CONVERGENCE OF INTEREST
December 3, 2022 | Expert Insights
Venezuela, the nation with the world’s largest crude oil reserves, enjoyed political stability and sustained economic growth until a few years ago. In addition, the revenue generated from the export of its resources was invested directly in welfare programs, raising the standard of living in the country. However, in recent years, the country has suffered due to declining oil prices, global economic slowdown, international sanctions, and political instability.
In an attempt to end its political deadlock, Venezuela successfully signed an agreement promising to utilise UN-managed funds for humanitarian assistance and social programs. In return, the US Treasury Department eased sanctions on Chevron, the sole US oil corporation still operating in Venezuela. Chevron is a joint venture partner with a Venezuelan state oil business, but the US sanctions rendered the joint venture inoperable in recent years.
Venezuela’s current socio-economic crisis started a decade ago and worsened with a series of events. In 2013, Hugo Chavez, the country's former president, passed away from cancer. Nicolas Maduro, Chavez's handpicked successor, subsequently defeated Henrique Capriles, the candidate of the opposition coalition, the Democratic Unity Roundtable (MUD), to win the presidency.
Venezuela’s economic deterioration, inflation, and pervasive public insecurity started in January 2014 due to falling oil prices globally. Under the Maduro administration, the crisis worsened, and the country’s oil production slumped due to a lack of maintenance and investments. The National Assembly, governed by the opposition, proclaimed a "health humanitarian crisis" in January 2016. Despite declining oil prices, the government did not reduce expenditure; instead, it denied any claims of a humanitarian crisis and ruthlessly suppressed resistance. According to United Nations (UN) reports, the Special Action Forces were responsible for nearly 5,287 deaths in 2017 and at least 1,569 deaths in the first half of 2019. Extrajudicial executions by the Venezuelan government became prominent, and dissidents were not spared either.
If there's anything to be blamed, then it's Maduro's poor economic policies that led to a social and humanitarian collapse—eventually resulting in food insecurity, the second-worst migration crisis in history. As expected, the international community responded by mounting pressure on the dictatorship and supporting various opposition groups. However, the government decided not to be influenced by external pressure.
Under President Donald Trump, the US tightened its economic sanctions against Venezuela and handed Juan Guaido the power to seize control over the government. Guaido declared himself the interim leader of Venezuela in January 2019, claiming that he had the authority to establish a transitional administration since Maduro had returned in a fraudulent election in late 2018. The military has stayed faithful to President Maduro, whose socialist party also maintains a tight hold on the electoral board and the Supreme Court, despite efforts by Mr Guaidó to persuade them to support him.

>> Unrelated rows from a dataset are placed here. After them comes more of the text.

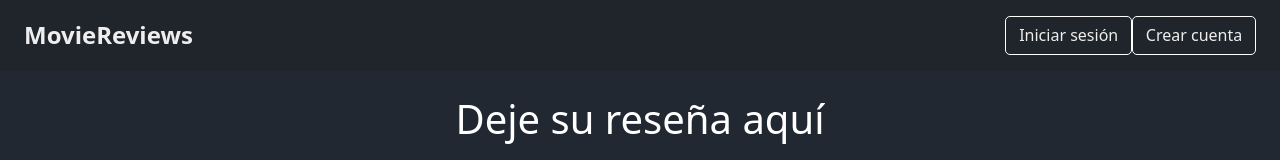
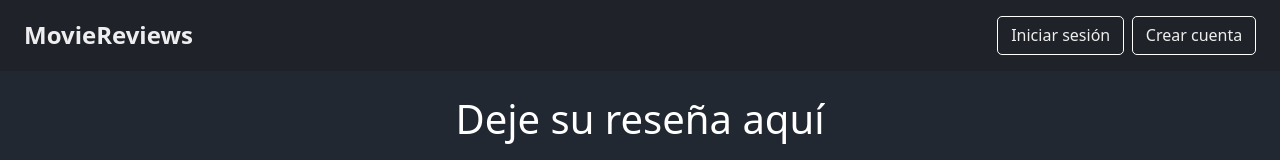
Before and after one commit to mattybravo/utn-project-movies, a React (Vite) app in the folder utn-movies-front-proyect/: page / in a window 1280 px wide. Shown: the top 160 px of the page. Built offline with nearby package versions, Linux system fonts and the light colour scheme; no server answers; a web font is replaced by a local one.

Commit message:
proyecto

```diff
--- a/utn-movies-front-proyect/src/components/navbar/Navbar.css
+++ b/utn-movies-front-proyect/src/components/navbar/Navbar.css
@@ -1,5 +1,5 @@
 .navbar-custom {
-  background-color: #1c1c1c42;
+  background-color: #1c1c1c57;
   padding: 1rem;
 }
 
@@ -32,7 +32,7 @@
 }
 
 .btn-custom:hover {
-  background-color: #383bff18;
+  background-color: #383bff15;
   color: white;
   border-color: #fdfeffa8;
 }
--- a/utn-movies-front-proyect/src/components/navbar/Navbar.jsx
+++ b/utn-movies-front-proyect/src/components/navbar/Navbar.jsx
@@ -24,7 +24,7 @@ export default function Navbar() {
     <nav className="navbar-custom px-4 d-flex justify-content-between align-items-center">
       <Link className="navbar-brand-custom" to="/">MovieReviews</Link>
 
-      <div className="d-flex align-items-center">
+      <div className="d-flex align-items-center d-grid gap-2">
         {userName ? (
           <>
             <span className="navbar-text-custom mr-3">Hola, {userName}</span>
```
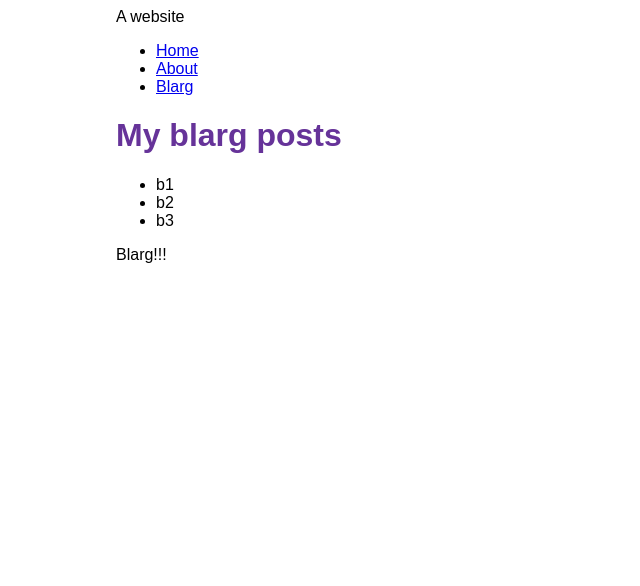
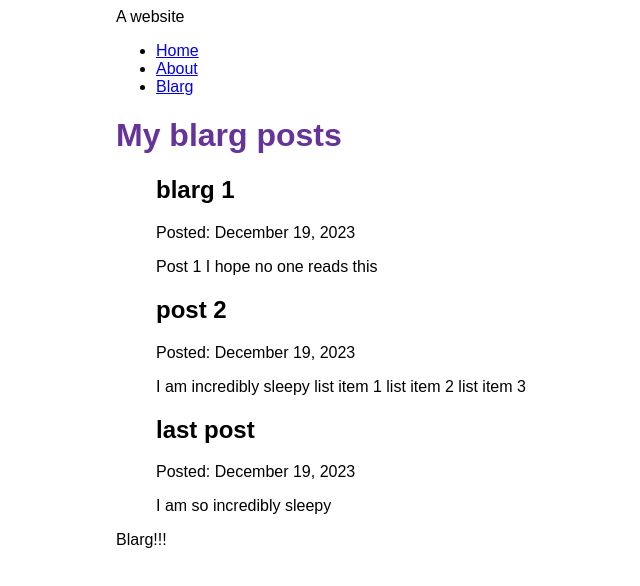
Before and after one commit to L1nda-H/gatsby-tutorial-site, a Gatsby site: page /blarg in a window 1280 px wide. Shown: the whole page, without its empty margins (274-914 px from the left). Built offline with nearby package versions, Linux system fonts and the light colour scheme; Gatsby itself is replaced by a stand-in of ours.

Commit message:
Complete part 5 of tutorial

```diff
--- a/blarg/b1.mdx
+++ b/blarg/b1.mdx
@@ -0,0 +1,9 @@
+---
+title: "blarg 1"
+date: "2023-12-19"
+slug: "b1"
+---
+
+Post 1
+
+I hope no one reads this
--- a/blarg/b2.mdx
+++ b/blarg/b2.mdx
@@ -0,0 +1,11 @@
+---
+title: "post 2"
+date: "2023-12-19"
+slug: "eeee"
+---
+
+I am incredibly sleepy
+
+* list item 1
+* list item 2
+* list item 3
--- a/blarg/b3.mdx
+++ b/blarg/b3.mdx
@@ -0,0 +1,7 @@
+---
+title: "last post"
+date: "2023-12-19"
+slug: "tired"
+---
+
+I am so incredibly sleepy
--- a/gatsby-config.js
+++ b/gatsby-config.js
@@ -14,5 +14,7 @@ module.exports = {
         name: `blarg`,
         path: `${__dirname}/blarg`,
       }
-    },],
+    },
+    "gatsby-plugin-mdx",
+  ],
 }
--- a/package.json
+++ b/package.json
@@ -15,8 +15,10 @@
     "clean": "gatsby clean"
   },
   "dependencies": {
+    "@mdx-js/react": "^3.0.0",
     "gatsby": "^5.12.12",
     "gatsby-plugin-image": "^3.13.0",
+    "gatsby-plugin-mdx": "^5.13.0",
     "gatsby-plugin-sharp": "^5.13.0",
     "gatsby-source-filesystem": "^5.13.0",
     "react": "^18.2.0",
--- a/src/pages/blarg.js
+++ b/src/pages/blarg.js
@@ -8,10 +8,12 @@ const BlargPage = ({ data }) => {
     <Layout pageTitle="My blarg posts">
       <ul>
         {
-          data.allFile.nodes.map(node => (
-            <li key={node.name}>
-              {node.name}
-            </li>
+          data.allMdx.nodes.map(node => (
+            <article key={node.id}>
+              <h2>{node.frontmatter.title}</h2>
+              <p>Posted: {node.frontmatter.date}</p>
+              <p>{node.excerpt}</p>
+            </article>
           ))
         }
       </ul>
@@ -21,13 +23,18 @@ const BlargPage = ({ data }) => {
 }
 
 export const query = graphql`
-  query {
-    allFile {
-      nodes {
-        name
+query {
+  allMdx(sort: {frontmatter: {date: DESC}}) {
+    nodes {
+      frontmatter {
+        title
+        date(formatString: "MMMM D, YYYY")
       }
+      id
+      excerpt
     }
-  }`
+  }
+}`
 
 export const Head = () => <Seo title="Blarg" />
 
```
Also changed, not shown: 1 other file.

The Biden administration initially adhered to Trump’s position, but in March, just a few weeks after Russia invaded Ukraine, it initiated discussions with its Venezuelan counterparts. Although the official story from the US is that the decision to waive sanctions was a part of a more extensive effort to bring about political reconciliation in Venezuela, the energy crisis in Europe appears to have ignited the spark. Oil prices have skyrocketed due to the Russian invasion of Ukraine. Moreover, OPEC’s decision to lower oil production has exacerbated the oil crisis, forcing Western powers to search for alternate markets to procure oil. Therefore, allowing Venezuela to export more oil was one of the ways the US could ease its increasing fuel demand.
Undoubtedly, there are conditions attached to the relaxation of sanctions. Chevron can produce oil from its resources in Venezuela, but it should only be exported to the United States. Additionally, the license may be revoked at any time. Moreover, the profits made from the sale of oil should be used to settle the $4.2 billion debt owed by Petroleos de Venezuela SA (the government-owned oil corporation of Venezuela) to Chevron. The U.S.'s apparent U-turn is nevertheless a success for Mr Maduro. Although he has offered to start negotiations with the opposition, he has yet to make any significant accommodations. The American move might also lead European nations to review their stance on Venezuela. Foreign businesses coming home would enable Venezuela to increase its oil production and resume its developmental programs.
Although Mr Maduro appears to have resisted attempts by the West to isolate him, his bigger task is navigating through the domestic storm. His chance to win public support is tied to his re-engagement with other countries. In addition, Maduro will likely bring in more foreign investors to fix the significant economic issues in Venezuela that are partially a result of his actions.
- The Bolivarian Republic of Venezuela is now gaining popularity as an alternative to restricted Russian crude supplies. With Venezuela re-entering the oil market, Western countries, particularly the US, could ease its energy crisis.
- The Trump administration demonstrated that it is difficult to overthrow a tyrannical regime just by sanctions. And it is even challenging to persuade a dictator to negotiate his potential electoral defeat via well-calculated sanctions relief.
- Rebuilding democratic institutions and holding free and fair presidential elections are the final steps to re-democratization in Venezuela. It has to be founded on a pact for coexistence among all political factions and consider Venezuelan civil society.